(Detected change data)
________

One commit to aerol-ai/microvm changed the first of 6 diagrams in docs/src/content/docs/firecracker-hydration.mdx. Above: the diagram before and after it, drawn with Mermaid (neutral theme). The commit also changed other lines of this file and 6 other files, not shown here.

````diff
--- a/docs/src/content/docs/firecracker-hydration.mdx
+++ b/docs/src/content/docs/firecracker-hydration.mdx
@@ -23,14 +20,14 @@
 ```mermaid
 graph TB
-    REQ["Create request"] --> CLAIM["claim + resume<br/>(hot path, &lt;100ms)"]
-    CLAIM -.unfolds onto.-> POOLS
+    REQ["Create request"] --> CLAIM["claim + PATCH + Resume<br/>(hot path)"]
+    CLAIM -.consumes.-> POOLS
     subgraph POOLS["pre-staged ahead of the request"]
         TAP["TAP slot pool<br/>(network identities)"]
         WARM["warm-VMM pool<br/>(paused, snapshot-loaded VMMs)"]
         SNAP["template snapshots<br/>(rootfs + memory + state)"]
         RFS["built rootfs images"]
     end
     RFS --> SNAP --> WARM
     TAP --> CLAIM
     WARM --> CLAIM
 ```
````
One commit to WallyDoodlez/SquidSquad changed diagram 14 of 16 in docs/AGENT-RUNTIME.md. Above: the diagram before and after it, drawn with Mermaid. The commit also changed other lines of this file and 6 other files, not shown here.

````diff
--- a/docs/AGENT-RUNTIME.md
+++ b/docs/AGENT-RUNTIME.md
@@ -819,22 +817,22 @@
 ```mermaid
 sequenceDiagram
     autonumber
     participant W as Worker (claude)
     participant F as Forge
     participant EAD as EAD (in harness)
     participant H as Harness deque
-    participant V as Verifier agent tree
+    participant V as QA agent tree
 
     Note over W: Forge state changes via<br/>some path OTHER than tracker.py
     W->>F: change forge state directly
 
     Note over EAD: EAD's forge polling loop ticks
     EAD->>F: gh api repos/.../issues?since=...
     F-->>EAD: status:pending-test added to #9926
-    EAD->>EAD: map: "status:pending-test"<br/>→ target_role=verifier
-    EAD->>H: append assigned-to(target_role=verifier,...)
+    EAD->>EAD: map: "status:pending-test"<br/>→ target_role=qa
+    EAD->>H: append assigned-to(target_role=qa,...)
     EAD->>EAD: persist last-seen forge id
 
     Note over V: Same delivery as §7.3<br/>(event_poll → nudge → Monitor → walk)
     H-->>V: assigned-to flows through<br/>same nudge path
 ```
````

________

* Task directions
Please reproduce the data as it was given, with every line exact.

* The answer
One commit to aerol-ai/microvm changed the first of 6 diagrams in docs/src/content/docs/firecracker-hydration.mdx. Above: the diagram before and after it, drawn with Mermaid (neutral theme). The commit also changed other lines of this file and 6 other files, not shown here.

````diff
--- a/docs/src/content/docs/firecracker-hydration.mdx
+++ b/docs/src/content/docs/firecracker-hydration.mdx
@@ -23,14 +20,14 @@
 ```mermaid
 graph TB
-    REQ["Create request"] --> CLAIM["claim + resume<br/>(hot path, &lt;100ms)"]
-    CLAIM -.unfolds onto.-> POOLS
+    REQ["Create request"] --> CLAIM["claim + PATCH + Resume<br/>(hot path)"]
+    CLAIM -.consumes.-> POOLS
     subgraph POOLS["pre-staged ahead of the request"]
         TAP["TAP slot pool<br/>(network identities)"]
         WARM["warm-VMM pool<br/>(paused, snapshot-loaded VMMs)"]
         SNAP["template snapshots<br/>(rootfs + memory + state)"]
         RFS["built rootfs images"]
     end
     RFS --> SNAP --> WARM
     TAP --> CLAIM
     WARM --> CLAIM
 ```
````
One commit to WallyDoodlez/SquidSquad changed diagram 14 of 16 in docs/AGENT-RUNTIME.md. Above: the diagram before and after it, drawn with Mermaid. The commit also changed other lines of this file and 6 other files, not shown here.

````diff
--- a/docs/AGENT-RUNTIME.md
+++ b/docs/AGENT-RUNTIME.md
@@ -819,22 +817,22 @@
 ```mermaid
 sequenceDiagram
     autonumber
     participant W as Worker (claude)
     participant F as Forge
     participant EAD as EAD (in harness)
     participant H as Harness deque
-    participant V as Verifier agent tree
+    participant V as QA agent tree
 
     Note over W: Forge state changes via<br/>some path OTHER than tracker.py
     W->>F: change forge state directly
 
     Note over EAD: EAD's forge polling loop ticks
     EAD->>F: gh api repos/.../issues?since=...
     F-->>EAD: status:pending-test added to #9926
-    EAD->>EAD: map: "status:pending-test"<br/>→ target_role=verifier
-    EAD->>H: append assigned-to(target_role=verifier,...)
+    EAD->>EAD: map: "status:pending-test"<br/>→ target_role=qa
+    EAD->>H: append assigned-to(target_role=qa,...)
     EAD->>EAD: persist last-seen forge id
 
     Note over V: Same delivery as §7.3<br/>(event_poll → nudge → Monitor → walk)
     H-->>V: assigned-to flows through<br/>same nudge path
 ```
````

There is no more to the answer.